Report the tally of lines in the material below that have the string "tokenized", with no other output.

**** Supplied information ****

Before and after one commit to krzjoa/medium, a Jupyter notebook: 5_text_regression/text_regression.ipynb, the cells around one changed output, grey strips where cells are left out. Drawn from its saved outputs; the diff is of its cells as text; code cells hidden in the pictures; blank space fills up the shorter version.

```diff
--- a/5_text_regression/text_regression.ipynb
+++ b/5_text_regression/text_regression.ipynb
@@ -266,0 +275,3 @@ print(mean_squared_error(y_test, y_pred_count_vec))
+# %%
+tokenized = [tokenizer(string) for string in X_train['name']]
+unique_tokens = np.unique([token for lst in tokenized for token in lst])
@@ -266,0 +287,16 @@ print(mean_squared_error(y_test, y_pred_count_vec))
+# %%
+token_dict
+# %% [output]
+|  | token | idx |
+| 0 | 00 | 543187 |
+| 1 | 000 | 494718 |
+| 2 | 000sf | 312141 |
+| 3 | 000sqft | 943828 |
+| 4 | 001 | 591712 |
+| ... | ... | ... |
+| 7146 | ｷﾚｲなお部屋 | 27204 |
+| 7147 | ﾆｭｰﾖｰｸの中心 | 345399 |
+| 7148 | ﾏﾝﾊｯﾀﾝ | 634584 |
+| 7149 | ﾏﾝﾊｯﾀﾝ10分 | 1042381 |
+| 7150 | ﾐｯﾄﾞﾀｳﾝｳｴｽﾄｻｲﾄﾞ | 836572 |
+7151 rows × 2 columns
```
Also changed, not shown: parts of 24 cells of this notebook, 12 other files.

****

Answer below: 2